* **Directions for this task**:
Read the listing and extract each line that includes the word "zorder".

* **Material provided**:
>>>>>
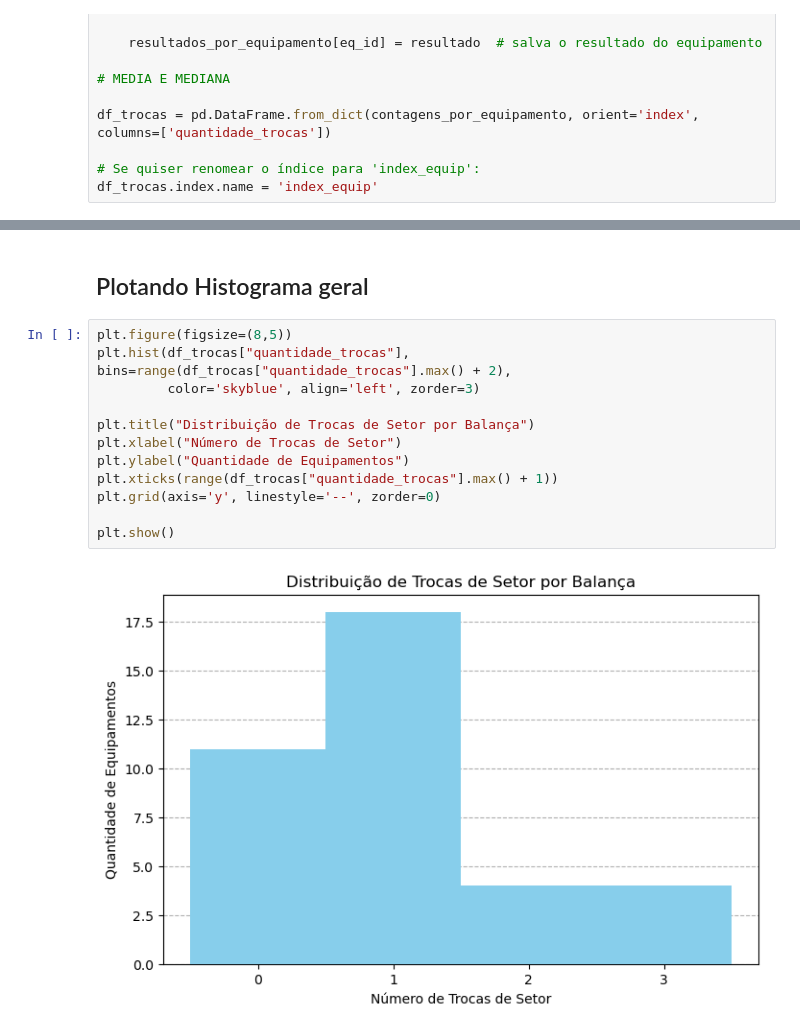
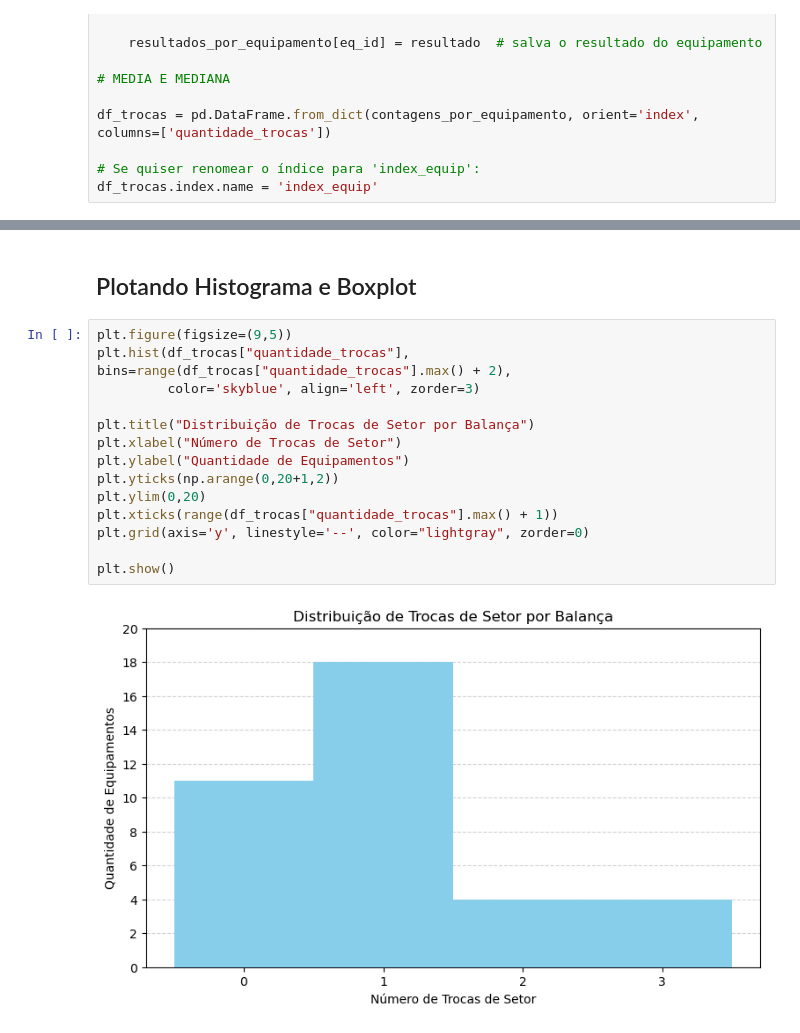
Before and after one commit to LuanSFMarques/CICLUS, a Jupyter notebook: fluxo_balancas.ipynb, the cells around one changed output, grey strips where cells are left out. Saved outputs shown, nothing was run; the diff lists cells and outputs as text.

```diff
--- a/fluxo_balancas.ipynb
+++ b/fluxo_balancas.ipynb
@@ -296,18 +304,20 @@ Mediana Total: 1
 | 273 | 2 |
 | 274 | 0 |
 # %% [markdown]
-## Plotando Histograma geral
+## Plotando Histograma e Boxplot
 # %%
-plt.figure(figsize=(8,5))
+plt.figure(figsize=(9,5))
 plt.hist(df_trocas["quantidade_trocas"], bins=range(df_trocas["quantidade_trocas"].max() + 2),
          color='skyblue', align='left', zorder=3)
 
 plt.title("Distribuição de Trocas de Setor por Balança")
 plt.xlabel("Número de Trocas de Setor")
 plt.ylabel("Quantidade de Equipamentos")
+plt.yticks(np.arange(0,20+1,2))
+plt.ylim(0,20)
 plt.xticks(range(df_trocas["quantidade_trocas"].max() + 1))
-plt.grid(axis='y', linestyle='--', zorder=0)
+plt.grid(axis='y', linestyle='--', color="lightgray", zorder=0)
 
 plt.show()
 # %% [output]
-[figure, old version]
+[figure, new version]
```
Also changed, not shown: parts of 16 cells of this notebook, 1 other file.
<<<<<
* **Written solution**:
          color='skyblue', align='left', zorder=3)
-plt.grid(axis='y', linestyle='--', zorder=0)
+plt.grid(axis='y', linestyle='--', color="lightgray", zorder=0)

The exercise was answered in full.